If academics are teachers and writers, how is it there are so many academics who are poor writers and worse teachers who still manage to be successful?

Annie said...

In the couple of writing courses I took, it was always frustrating when a number of people consistently gave little to no feedback, and were "off base" if they did. I found the most useful feedback came from the best writers, and it became a reciprocal process.

Still, we were not taught how to give feedback. It was intuitive, and my philosophy was always to be thorough and kind, helping someone get to the next step, as you said. I felt it was my obligation to share what I knew about writing technique, and my opinion about what was working or needed review.

With academic writing, it should be easier to judge if the concepts are valid, if the research is comprehensive enough, and if the issues are clearly described, so you'd think all professors could give constructive feedback.

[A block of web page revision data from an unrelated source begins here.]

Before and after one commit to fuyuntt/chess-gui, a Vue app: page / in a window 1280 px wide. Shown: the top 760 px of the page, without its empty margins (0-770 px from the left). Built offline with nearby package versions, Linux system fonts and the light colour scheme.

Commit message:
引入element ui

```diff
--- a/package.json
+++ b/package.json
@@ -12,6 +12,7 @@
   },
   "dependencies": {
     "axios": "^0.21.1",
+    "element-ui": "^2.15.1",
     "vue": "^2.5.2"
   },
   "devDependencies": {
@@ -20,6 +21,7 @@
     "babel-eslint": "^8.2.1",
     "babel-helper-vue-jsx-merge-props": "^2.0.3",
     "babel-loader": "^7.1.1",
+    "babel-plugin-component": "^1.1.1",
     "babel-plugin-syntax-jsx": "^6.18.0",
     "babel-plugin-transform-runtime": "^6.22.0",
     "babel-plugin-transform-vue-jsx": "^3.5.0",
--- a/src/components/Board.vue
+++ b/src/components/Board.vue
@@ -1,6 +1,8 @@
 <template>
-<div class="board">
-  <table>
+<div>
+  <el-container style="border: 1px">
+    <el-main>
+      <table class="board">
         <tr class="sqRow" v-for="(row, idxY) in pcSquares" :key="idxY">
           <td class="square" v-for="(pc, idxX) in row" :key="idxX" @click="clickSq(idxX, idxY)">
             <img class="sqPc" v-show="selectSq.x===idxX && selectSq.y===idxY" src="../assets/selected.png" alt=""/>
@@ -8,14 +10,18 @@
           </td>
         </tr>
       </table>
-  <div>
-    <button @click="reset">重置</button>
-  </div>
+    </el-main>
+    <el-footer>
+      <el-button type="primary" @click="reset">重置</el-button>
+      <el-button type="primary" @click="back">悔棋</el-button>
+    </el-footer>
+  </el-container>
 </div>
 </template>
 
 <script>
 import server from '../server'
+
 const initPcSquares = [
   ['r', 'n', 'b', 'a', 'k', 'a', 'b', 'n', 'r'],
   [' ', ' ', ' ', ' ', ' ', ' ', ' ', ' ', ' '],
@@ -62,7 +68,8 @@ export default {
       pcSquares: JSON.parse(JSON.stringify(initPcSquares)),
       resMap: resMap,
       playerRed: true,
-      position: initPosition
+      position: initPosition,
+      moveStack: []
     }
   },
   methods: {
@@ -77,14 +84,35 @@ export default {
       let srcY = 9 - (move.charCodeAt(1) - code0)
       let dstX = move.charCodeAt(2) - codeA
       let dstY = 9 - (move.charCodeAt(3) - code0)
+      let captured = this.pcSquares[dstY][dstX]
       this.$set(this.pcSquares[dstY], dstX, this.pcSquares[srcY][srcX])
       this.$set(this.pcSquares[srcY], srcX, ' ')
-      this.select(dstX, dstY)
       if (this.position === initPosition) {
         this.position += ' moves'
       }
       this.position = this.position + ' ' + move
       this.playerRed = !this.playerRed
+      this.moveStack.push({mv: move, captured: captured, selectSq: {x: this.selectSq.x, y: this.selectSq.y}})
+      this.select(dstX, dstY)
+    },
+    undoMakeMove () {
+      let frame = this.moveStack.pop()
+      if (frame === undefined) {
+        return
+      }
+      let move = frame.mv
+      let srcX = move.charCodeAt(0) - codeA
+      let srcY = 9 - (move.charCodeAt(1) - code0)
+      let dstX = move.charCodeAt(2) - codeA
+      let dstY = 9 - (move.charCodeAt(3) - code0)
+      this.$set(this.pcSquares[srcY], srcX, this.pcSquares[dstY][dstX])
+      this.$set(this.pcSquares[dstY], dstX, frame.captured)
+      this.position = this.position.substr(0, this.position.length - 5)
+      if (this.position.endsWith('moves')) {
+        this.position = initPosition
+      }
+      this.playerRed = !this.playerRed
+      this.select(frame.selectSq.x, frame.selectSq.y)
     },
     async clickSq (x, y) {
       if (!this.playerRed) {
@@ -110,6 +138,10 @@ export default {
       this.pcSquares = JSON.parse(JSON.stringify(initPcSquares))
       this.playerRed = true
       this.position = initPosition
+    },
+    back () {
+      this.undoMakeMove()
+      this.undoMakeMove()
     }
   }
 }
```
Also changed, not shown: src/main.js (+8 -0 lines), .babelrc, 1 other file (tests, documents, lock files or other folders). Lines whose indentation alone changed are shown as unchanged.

I understand your position that you want to give useful feedback, so it must be frustrating when your colleagues aren't addressing the quality, leaving a student to "sink or swim." The students are lucky to have you on their committees, and it really doesn't matter what the other professors are doing, if you want to feel good about your own contribution. Still, it gives you a big, self-imposed responsibility!